[Change detection outputs]
=== Section Start ===
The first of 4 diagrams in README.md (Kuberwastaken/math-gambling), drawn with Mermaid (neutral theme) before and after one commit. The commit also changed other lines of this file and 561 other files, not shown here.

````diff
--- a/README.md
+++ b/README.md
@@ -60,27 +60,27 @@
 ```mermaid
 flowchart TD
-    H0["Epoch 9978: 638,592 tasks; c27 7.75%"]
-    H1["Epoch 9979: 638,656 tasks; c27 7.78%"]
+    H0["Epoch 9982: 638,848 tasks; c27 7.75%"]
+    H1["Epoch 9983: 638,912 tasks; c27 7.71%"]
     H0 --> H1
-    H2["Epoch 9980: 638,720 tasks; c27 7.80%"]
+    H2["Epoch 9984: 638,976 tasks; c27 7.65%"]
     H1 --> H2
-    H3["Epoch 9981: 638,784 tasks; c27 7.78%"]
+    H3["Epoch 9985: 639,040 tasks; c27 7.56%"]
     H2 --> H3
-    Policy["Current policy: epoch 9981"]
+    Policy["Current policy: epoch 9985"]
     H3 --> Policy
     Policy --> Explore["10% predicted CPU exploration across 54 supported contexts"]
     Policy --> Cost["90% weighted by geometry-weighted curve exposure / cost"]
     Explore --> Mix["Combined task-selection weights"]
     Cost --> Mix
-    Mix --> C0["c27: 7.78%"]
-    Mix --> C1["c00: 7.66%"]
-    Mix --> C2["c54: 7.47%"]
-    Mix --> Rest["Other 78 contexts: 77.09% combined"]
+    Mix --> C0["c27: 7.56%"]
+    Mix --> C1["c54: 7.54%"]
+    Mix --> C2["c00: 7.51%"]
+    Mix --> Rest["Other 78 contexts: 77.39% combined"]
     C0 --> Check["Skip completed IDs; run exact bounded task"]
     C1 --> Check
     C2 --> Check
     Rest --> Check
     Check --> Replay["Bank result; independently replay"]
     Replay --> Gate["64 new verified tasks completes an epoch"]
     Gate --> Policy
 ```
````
=== Section End ===
▸ **Task description**
Filter the entries above down to the lines that contain the word "README".

▸ **Task answer**
The first of 4 diagrams in README.md (Kuberwastaken/math-gambling), drawn with Mermaid (neutral theme) before and after one commit. The commit also changed other lines of this file and 561 other files, not shown here.
--- a/README.md
+++ b/README.md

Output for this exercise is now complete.